"It is true that relator asserts that the ordinance involves class legislation in the most objectionable form and of the `purest ray serene'; but he makes no such contention as is stated in the latter part of the quoted portion of the opinion. He does not claim to be a `peddler' and there can not be found a scintilla of evidence in the record to show him to be such; and as the whole fabric of the opinion is shot through with this thread of error, and as the judgment appears, fundamentally, to rest upon an assumption not only dehors the record but flatly contradictory thereof, we deem it appropriate, then, to discuss relator's status in the purview of the ordinance."

In the record before us the following is specifically agreed to by both parties as facts, — not that evidence was introduced showing or tending to show it — but as facts, towit:

"On the 12th day of December, 1912, a warrant was duly issued out of the City Corporation Court of the city, being based upon a complaint in due form made and filed charging the defendant with vending and displaying goods, wares, and produce upon the streets of the City of Hillsboro embraced within the fire limits, and of peddling goods, wares, and produce upon such streets, when he was not then offering for sale products raised or grown upon property owned or rented by him or upon property under his control.

"Upon this warrant B.D. Hooks, the city marshal, arrested the defendant, and still holds him by reason of the authority of said complaint and warrant.

"The defendant on the 12th day of December, 1912, in the City of Hillsboro, Texas, and before the making of said complaint, did offer for sale and vend and peddle goods, wares, and produce upon the streets of the city embraced within the fire limits, towit: on Elm Street on the public square, and that such goods, wares, and produce were not products grown or raised upon property owned or rented by him or under his control, — towit: apples."

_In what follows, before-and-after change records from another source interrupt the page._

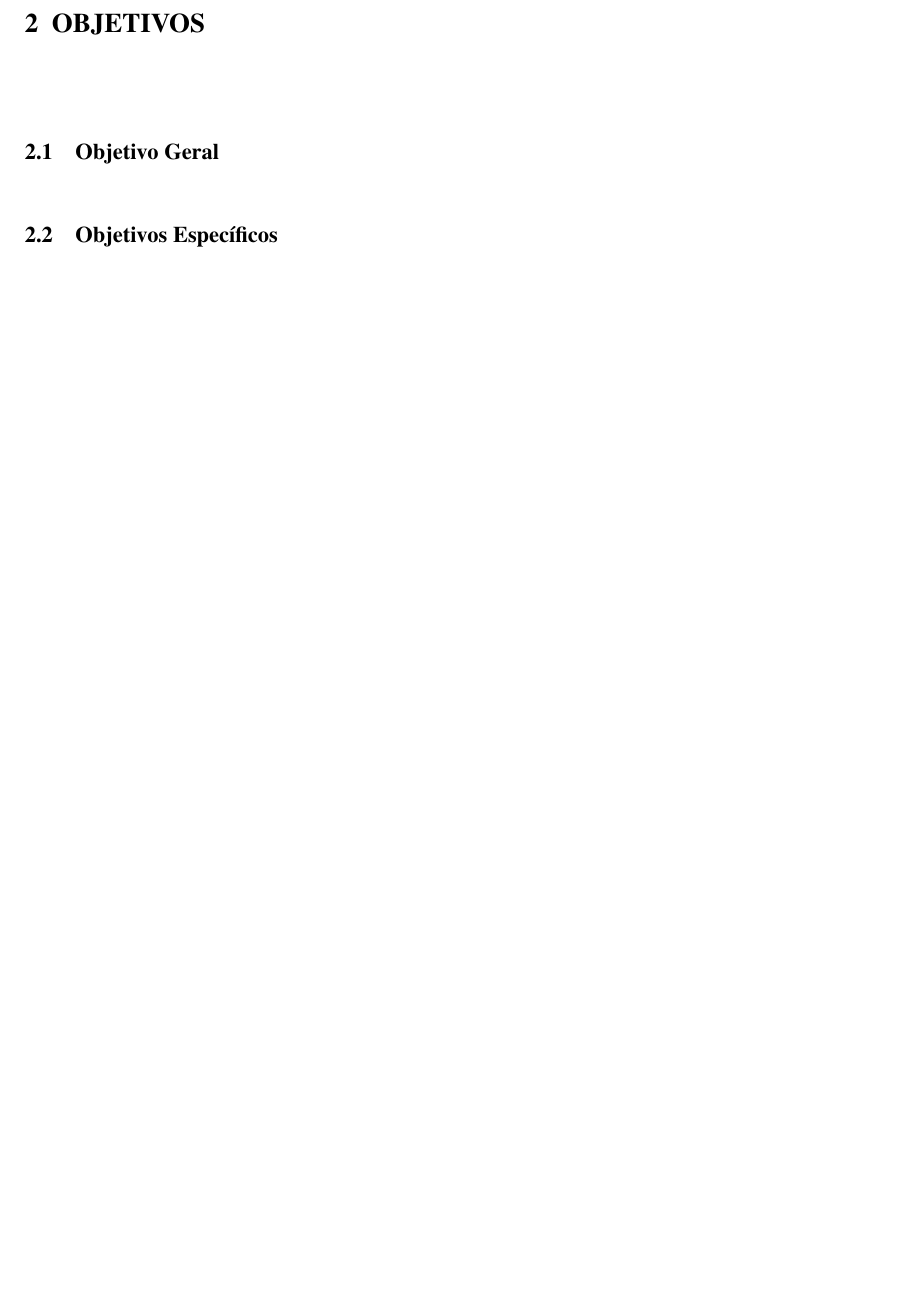
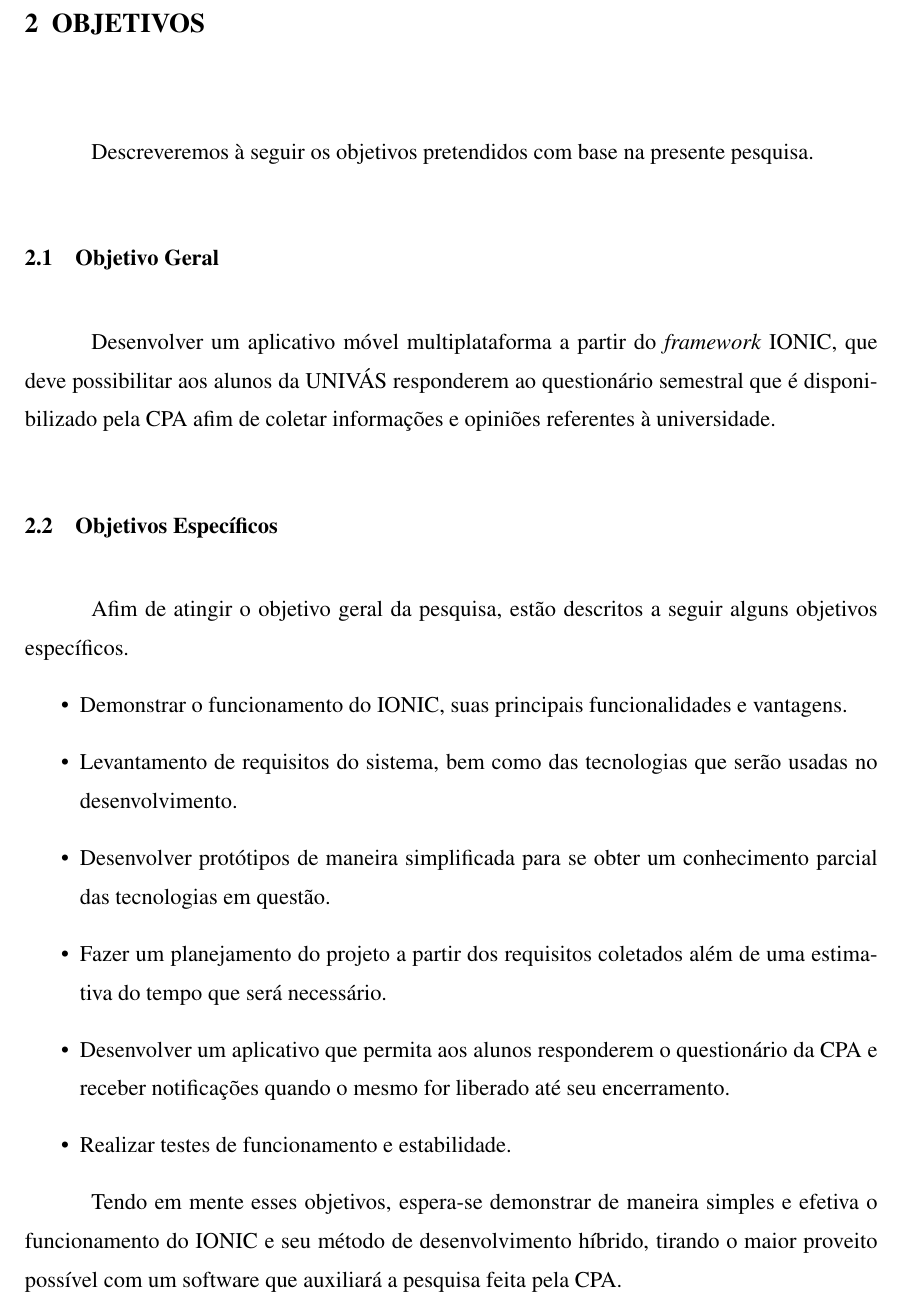
Before and after one commit to allanthomasof/pre_projeto_TCC, a LaTeX thesis (Principal.tex, which reads editaveis/10_Introducao.tex): part of page 6 of 10, cut so that both start at the same text, the shorter picture padded with empty space. Compiled offline with pdfLaTeX.

Commit message:
start objetivos

```diff
--- a/editaveis/10_Introducao.tex
+++ b/editaveis/10_Introducao.tex
@@ -20,10 +27,23 @@
 
 \chapter{OBJETIVOS}
 
+	\par Descreveremos à seguir os objetivos pretendidos com base na presente pesquisa.
 
 \section{Objetivo Geral}
 
+	\par Desenvolver um aplicativo móvel multiplataforma a partir do \textit{framework} IONIC, que deve possibilitar aos alunos da UNIVÁS responderem ao questionário semestral que é disponibilizado pela CPA afim de coletar informações e opiniões referentes à universidade.
 
 \section{Objetivos Específicos}
 
+	\par Afim de atingir o objetivo geral da pesquisa, estão descritos a seguir alguns objetivos específicos.
+	\begin{itemize}
+		\item Demonstrar o funcionamento do IONIC, suas principais funcionalidades e vantagens.
+		\item Levantamento de requisitos do sistema, bem como das tecnologias que serão usadas no desenvolvimento.
+		\item Desenvolver protótipos de maneira simplificada para se obter um conhecimento parcial das tecnologias em questão.
+		\item Fazer um planejamento do projeto a partir dos requisitos coletados além de uma estimativa do tempo que será necessário.
+		\item Desenvolver um aplicativo que permita aos alunos responderem o questionário da CPA e receber notificações quando o mesmo for liberado até seu encerramento.
+		\item Realizar testes de funcionamento e estabilidade.
+	\end{itemize}
+	\par Tendo em mente esses objetivos, espera-se demonstrar de maneira simples e efetiva o funcionamento do IONIC e seu método de desenvolvimento híbrido, tirando o maior proveito possível com um software que auxiliará a pesquisa feita pela CPA.
+
 \chapter{JUSTIFICATIVAS}
```
Also changed, not shown: editaveis/0B_Siglas.tex (+5 -3 lines), Principal.pdf, editaveis/10_Introducao.tex (19 more changed lines), 3 other files.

It occurs to us that this shows not only "a scintilla of evidence," but it goes a little bit further, and, we think, is amply sufficient to show that not only did relator use the streets within the fire limits of the *Page 180 City of Hillsboro for the purpose of vending or displaying goods, wares, merchandise and produce, but that he did offer for sale and vend and peddle goods, wares and produce upon such streets not grown or raised on property owned by him, or under his control, and that this shows he was a peddler.

Other than the very lengthy motion for a rehearing, in the opinion of the writer hereof, there is no other noticeable feature of it, except an uncalled for and an unnecessary exhibition of ill-temper. The motion is overruled.

Overruled.

I will write later.